Why is writing important to you and why do you think it's an important medium for the world? I write because I have an irrepressible muse in my head that won't stop talking, even when it's time to go to sleep. Luckily for me, there are other people that enjoy listening to her. If I had incarnated in the stone age, I would have been one of the storytellers who spoke, illuminated by firelight, encapsulating tribal wisdom into fables and recipes. I began my writing career in my teens, before the digital age, writing my books in cursive script and illustrating them with the same technical pen. These books are still in demand, 50 years later, in four languages. For my readers, they convey a welcome and earnest effort to make and find peace and beauty in the natural world.
What are your tried and tested remedies to cure writer's block? I switch media every few years. After making illustrated books for over a decade, I followed my passion into writing lyrics and melodies (and performing them). I recorded 8 albums of original and historic songs and toured the USA, Spain and Japan (12 times). In the process of making albums, I learned to produce them. In the process of touring, I developed as a comedienne/storyteller and a workshop leader, and I began having gallery shows of my art. Thanks to the pandemic, I'm back to making illustrated books, but I'm using digital design skills that I didn't have when I was first creating my books. I enjoy the autonomy this gives me.
What is your favorite time to write? Whenever there is no one to bother me. Often this is late at night.
What's the best piece of writing advice you've ever received and would like to impart to other writers? From Deepak Chopra: The number one rule of success is "Ignore Criticism."
What excites you most about being a writer in today's age? The ability to prepare books for publication myself and sell them from my own online store.

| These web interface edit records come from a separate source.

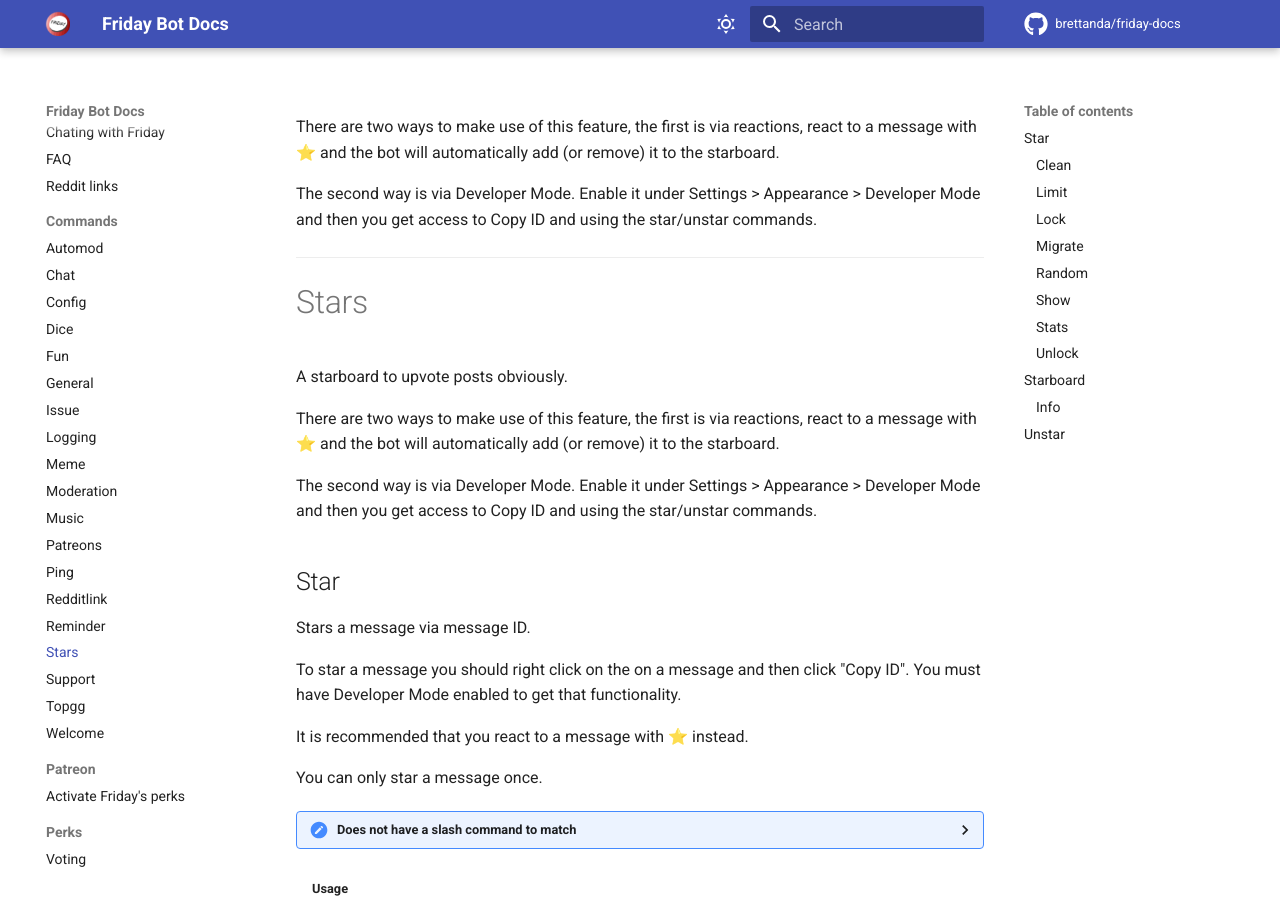
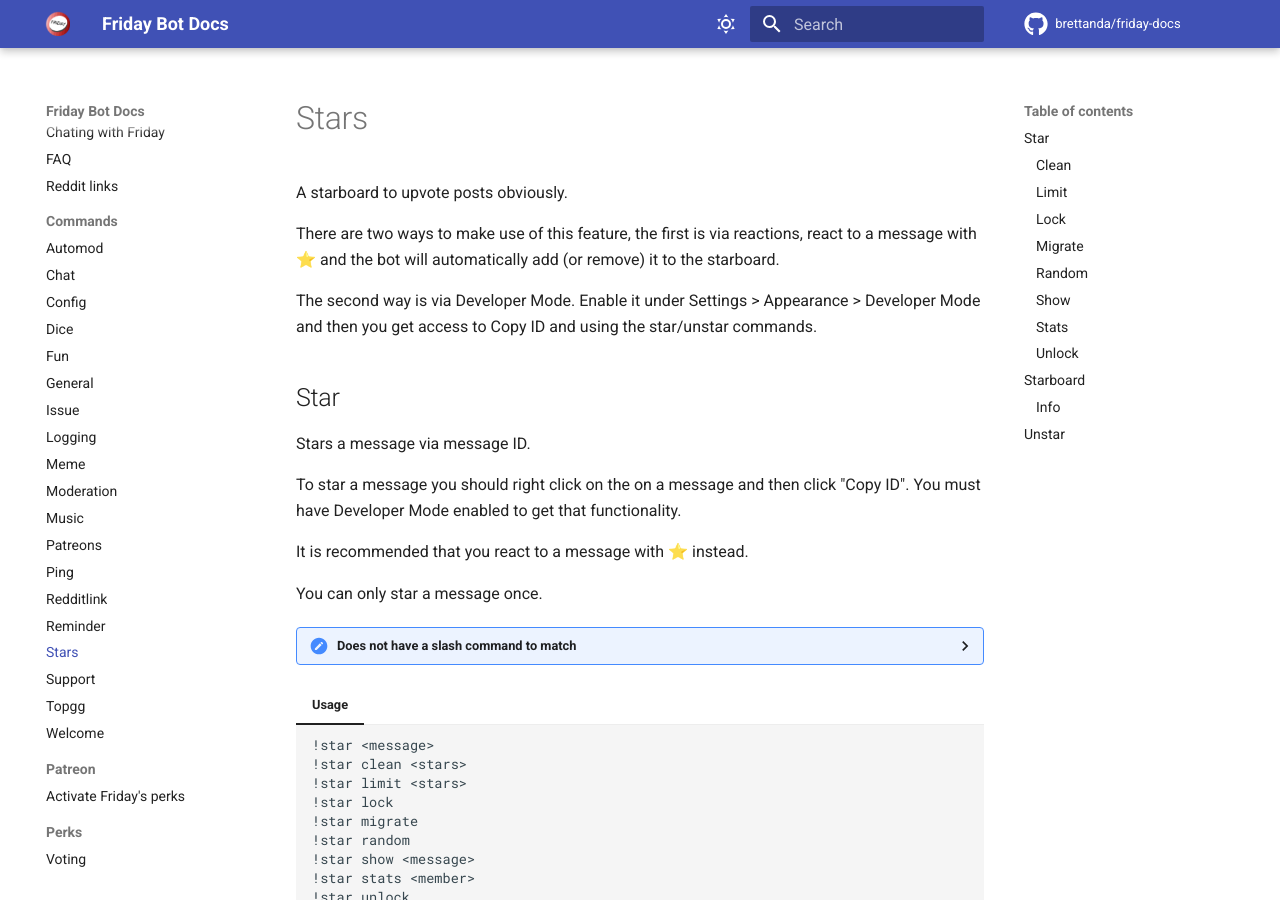
Before and after one commit to Brettanda/friday-docs, an MkDocs documentation site: the page built from docs/commands/stars.md, in a window 1280 px wide and 900 px high. Built offline with MkDocs 1.6.1 and Material for MkDocs 9.7.7, drawn with Linux system fonts in a browser that asks for light colours; nearby versions of some CDN libraries; comment, search, counter and statistics services are not loaded; the version menu is left out; some of the changed text lies outside the part shown.

Commit message:
star docs

```diff
--- a/docs/commands/stars.md
+++ b/docs/commands/stars.md
@@ -1,14 +1,6 @@
 ---
 title: Stars
-description: A starboard to upvote posts obviously.
-
-There are two ways to make use of this feature, the first is
-via reactions, react to a message with ⭐ and
-the bot will automatically add (or remove) it to the starboard.
-
-The second way is via Developer Mode. Enable it under Settings >
-Appearance > Developer Mode and then you get access to Copy ID
-and using the star/unstar commands.
+description: A starboard to upvote posts obviously.\nThere are two ways to make use of this feature, the first is via reactions, react to a message with ⭐ and the bot will automatically add (or remove) it to the starboard.\nThe second way is via Developer Mode. Enable it under Settings > Appearance > Developer Mode and then you get access to Copy ID and using the star/unstar commands.
 ---
 # Stars
 
--- a/mkdocs.yml
+++ b/mkdocs.yml
@@ -6,7 +6,7 @@
 repo_url: https://github.com/Brettanda/friday-docs
 repo_name: brettanda/friday-docs
 edit_uri: ''
-copyright: Copyright &copy; 2020 - 2021 Brett Anda
+copyright: Copyright &copy; 2020 - 2022 Brett Anda
 theme:
   name: material
   locale: en
@@ -80,7 +80,7 @@
   #     link: /en/
   #     lang: en
   social:
-    - icon: fontawesome/solid/globe-americas
+    - icon: fontawesome/solid/globe
       link: //brettanda.ca
     - icon: fontawesome/brands/github
       link: //github.com/Brettanda
```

Alicia Bay Laurel's Live on the Earth (50th Anniversary Edition) is out with Echo Point Books & Media.